Extracted records:
== Segment start ==
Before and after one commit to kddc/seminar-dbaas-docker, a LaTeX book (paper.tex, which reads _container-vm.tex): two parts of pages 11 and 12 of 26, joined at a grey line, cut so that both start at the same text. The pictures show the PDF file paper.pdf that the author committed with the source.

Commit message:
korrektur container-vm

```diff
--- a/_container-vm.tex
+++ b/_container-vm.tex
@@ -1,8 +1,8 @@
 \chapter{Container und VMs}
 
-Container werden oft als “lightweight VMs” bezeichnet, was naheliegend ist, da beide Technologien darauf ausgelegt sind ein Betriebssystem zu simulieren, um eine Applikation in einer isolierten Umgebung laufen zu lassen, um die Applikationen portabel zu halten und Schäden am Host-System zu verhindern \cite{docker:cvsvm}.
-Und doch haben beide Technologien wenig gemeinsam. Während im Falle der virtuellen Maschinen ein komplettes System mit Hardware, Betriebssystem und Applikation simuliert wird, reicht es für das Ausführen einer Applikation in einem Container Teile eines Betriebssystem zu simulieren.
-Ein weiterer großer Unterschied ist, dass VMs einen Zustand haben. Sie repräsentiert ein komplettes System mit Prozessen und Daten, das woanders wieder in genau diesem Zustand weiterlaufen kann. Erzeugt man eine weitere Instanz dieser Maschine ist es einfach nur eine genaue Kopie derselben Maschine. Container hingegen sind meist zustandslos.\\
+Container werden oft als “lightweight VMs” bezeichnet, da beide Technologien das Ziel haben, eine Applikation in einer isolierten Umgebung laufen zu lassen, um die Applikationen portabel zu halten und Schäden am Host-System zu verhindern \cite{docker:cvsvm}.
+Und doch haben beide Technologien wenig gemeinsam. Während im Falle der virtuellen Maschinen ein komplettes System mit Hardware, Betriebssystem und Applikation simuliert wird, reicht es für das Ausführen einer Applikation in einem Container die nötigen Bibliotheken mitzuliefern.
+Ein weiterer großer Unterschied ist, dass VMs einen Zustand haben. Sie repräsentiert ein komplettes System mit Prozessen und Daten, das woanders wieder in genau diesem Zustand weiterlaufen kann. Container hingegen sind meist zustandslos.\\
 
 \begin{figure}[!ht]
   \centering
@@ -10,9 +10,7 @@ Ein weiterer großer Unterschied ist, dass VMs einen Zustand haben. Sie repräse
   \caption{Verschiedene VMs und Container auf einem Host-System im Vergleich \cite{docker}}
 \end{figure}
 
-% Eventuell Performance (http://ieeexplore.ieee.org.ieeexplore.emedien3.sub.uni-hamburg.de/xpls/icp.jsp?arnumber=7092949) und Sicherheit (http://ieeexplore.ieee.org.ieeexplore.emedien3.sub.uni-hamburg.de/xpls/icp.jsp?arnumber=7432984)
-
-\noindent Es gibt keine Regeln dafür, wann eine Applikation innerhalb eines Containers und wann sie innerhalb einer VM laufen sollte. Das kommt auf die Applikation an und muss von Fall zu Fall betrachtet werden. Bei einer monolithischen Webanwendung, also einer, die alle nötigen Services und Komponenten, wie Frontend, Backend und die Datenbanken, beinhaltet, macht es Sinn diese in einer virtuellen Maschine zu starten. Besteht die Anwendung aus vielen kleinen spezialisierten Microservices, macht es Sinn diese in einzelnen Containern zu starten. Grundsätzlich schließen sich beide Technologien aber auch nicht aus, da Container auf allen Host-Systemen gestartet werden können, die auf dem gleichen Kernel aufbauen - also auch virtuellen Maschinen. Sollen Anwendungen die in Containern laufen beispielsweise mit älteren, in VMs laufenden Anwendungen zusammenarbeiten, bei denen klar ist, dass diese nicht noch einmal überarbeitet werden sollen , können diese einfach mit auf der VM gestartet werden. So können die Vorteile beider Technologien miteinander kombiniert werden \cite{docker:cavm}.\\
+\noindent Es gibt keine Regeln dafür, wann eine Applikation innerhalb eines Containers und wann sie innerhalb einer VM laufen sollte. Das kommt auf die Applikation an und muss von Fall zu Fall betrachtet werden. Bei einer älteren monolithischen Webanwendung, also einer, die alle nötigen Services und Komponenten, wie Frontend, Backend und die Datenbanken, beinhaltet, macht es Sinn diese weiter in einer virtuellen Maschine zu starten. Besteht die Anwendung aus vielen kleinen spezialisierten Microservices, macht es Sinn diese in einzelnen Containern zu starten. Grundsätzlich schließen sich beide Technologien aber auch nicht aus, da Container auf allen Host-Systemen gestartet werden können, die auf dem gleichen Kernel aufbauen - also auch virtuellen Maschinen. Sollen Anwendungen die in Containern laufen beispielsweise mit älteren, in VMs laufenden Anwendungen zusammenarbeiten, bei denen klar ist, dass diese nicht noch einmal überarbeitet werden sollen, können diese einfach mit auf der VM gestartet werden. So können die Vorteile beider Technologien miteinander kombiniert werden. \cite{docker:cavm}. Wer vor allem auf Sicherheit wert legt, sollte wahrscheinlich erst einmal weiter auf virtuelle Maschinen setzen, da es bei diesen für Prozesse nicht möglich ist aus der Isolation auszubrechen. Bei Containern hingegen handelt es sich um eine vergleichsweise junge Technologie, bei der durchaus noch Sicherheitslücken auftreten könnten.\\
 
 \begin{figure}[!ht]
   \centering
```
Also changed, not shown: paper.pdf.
== Segment end ==
**WHAT IS EXPECTED**.
Without omitting anything, reproduce the whole of the data.

**REPLY TO THE EXERCISE**.
Before and after one commit to kddc/seminar-dbaas-docker, a LaTeX book (paper.tex, which reads _container-vm.tex): two parts of pages 11 and 12 of 26, joined at a grey line, cut so that both start at the same text. The pictures show the PDF file paper.pdf that the author committed with the source.

Commit message:
korrektur container-vm

```diff
--- a/_container-vm.tex
+++ b/_container-vm.tex
@@ -1,8 +1,8 @@
 \chapter{Container und VMs}
 
-Container werden oft als “lightweight VMs” bezeichnet, was naheliegend ist, da beide Technologien darauf ausgelegt sind ein Betriebssystem zu simulieren, um eine Applikation in einer isolierten Umgebung laufen zu lassen, um die Applikationen portabel zu halten und Schäden am Host-System zu verhindern \cite{docker:cvsvm}.
-Und doch haben beide Technologien wenig gemeinsam. Während im Falle der virtuellen Maschinen ein komplettes System mit Hardware, Betriebssystem und Applikation simuliert wird, reicht es für das Ausführen einer Applikation in einem Container Teile eines Betriebssystem zu simulieren.
-Ein weiterer großer Unterschied ist, dass VMs einen Zustand haben. Sie repräsentiert ein komplettes System mit Prozessen und Daten, das woanders wieder in genau diesem Zustand weiterlaufen kann. Erzeugt man eine weitere Instanz dieser Maschine ist es einfach nur eine genaue Kopie derselben Maschine. Container hingegen sind meist zustandslos.\\
+Container werden oft als “lightweight VMs” bezeichnet, da beide Technologien das Ziel haben, eine Applikation in einer isolierten Umgebung laufen zu lassen, um die Applikationen portabel zu halten und Schäden am Host-System zu verhindern \cite{docker:cvsvm}.
+Und doch haben beide Technologien wenig gemeinsam. Während im Falle der virtuellen Maschinen ein komplettes System mit Hardware, Betriebssystem und Applikation simuliert wird, reicht es für das Ausführen einer Applikation in einem Container die nötigen Bibliotheken mitzuliefern.
+Ein weiterer großer Unterschied ist, dass VMs einen Zustand haben. Sie repräsentiert ein komplettes System mit Prozessen und Daten, das woanders wieder in genau diesem Zustand weiterlaufen kann. Container hingegen sind meist zustandslos.\\
 
 \begin{figure}[!ht]
   \centering
@@ -10,9 +10,7 @@ Ein weiterer großer Unterschied ist, dass VMs einen Zustand haben. Sie repräse
   \caption{Verschiedene VMs und Container auf einem Host-System im Vergleich \cite{docker}}
 \end{figure}
 
-% Eventuell Performance (http://ieeexplore.ieee.org.ieeexplore.emedien3.sub.uni-hamburg.de/xpls/icp.jsp?arnumber=7092949) und Sicherheit (http://ieeexplore.ieee.org.ieeexplore.emedien3.sub.uni-hamburg.de/xpls/icp.jsp?arnumber=7432984)
-
-\noindent Es gibt keine Regeln dafür, wann eine Applikation innerhalb eines Containers und wann sie innerhalb einer VM laufen sollte. Das kommt auf die Applikation an und muss von Fall zu Fall betrachtet werden. Bei einer monolithischen Webanwendung, also einer, die alle nötigen Services und Komponenten, wie Frontend, Backend und die Datenbanken, beinhaltet, macht es Sinn diese in einer virtuellen Maschine zu starten. Besteht die Anwendung aus vielen kleinen spezialisierten Microservices, macht es Sinn diese in einzelnen Containern zu starten. Grundsätzlich schließen sich beide Technologien aber auch nicht aus, da Container auf allen Host-Systemen gestartet werden können, die auf dem gleichen Kernel aufbauen - also auch virtuellen Maschinen. Sollen Anwendungen die in Containern laufen beispielsweise mit älteren, in VMs laufenden Anwendungen zusammenarbeiten, bei denen klar ist, dass diese nicht noch einmal überarbeitet werden sollen , können diese einfach mit auf der VM gestartet werden. So können die Vorteile beider Technologien miteinander kombiniert werden \cite{docker:cavm}.\\
+\noindent Es gibt keine Regeln dafür, wann eine Applikation innerhalb eines Containers und wann sie innerhalb einer VM laufen sollte. Das kommt auf die Applikation an und muss von Fall zu Fall betrachtet werden. Bei einer älteren monolithischen Webanwendung, also einer, die alle nötigen Services und Komponenten, wie Frontend, Backend und die Datenbanken, beinhaltet, macht es Sinn diese weiter in einer virtuellen Maschine zu starten. Besteht die Anwendung aus vielen kleinen spezialisierten Microservices, macht es Sinn diese in einzelnen Containern zu starten. Grundsätzlich schließen sich beide Technologien aber auch nicht aus, da Container auf allen Host-Systemen gestartet werden können, die auf dem gleichen Kernel aufbauen - also auch virtuellen Maschinen. Sollen Anwendungen die in Containern laufen beispielsweise mit älteren, in VMs laufenden Anwendungen zusammenarbeiten, bei denen klar ist, dass diese nicht noch einmal überarbeitet werden sollen, können diese einfach mit auf der VM gestartet werden. So können die Vorteile beider Technologien miteinander kombiniert werden. \cite{docker:cavm}. Wer vor allem auf Sicherheit wert legt, sollte wahrscheinlich erst einmal weiter auf virtuelle Maschinen setzen, da es bei diesen für Prozesse nicht möglich ist aus der Isolation auszubrechen. Bei Containern hingegen handelt es sich um eine vergleichsweise junge Technologie, bei der durchaus noch Sicherheitslücken auftreten könnten.\\
 
 \begin{figure}[!ht]
   \centering
```
Also changed, not shown: paper.pdf.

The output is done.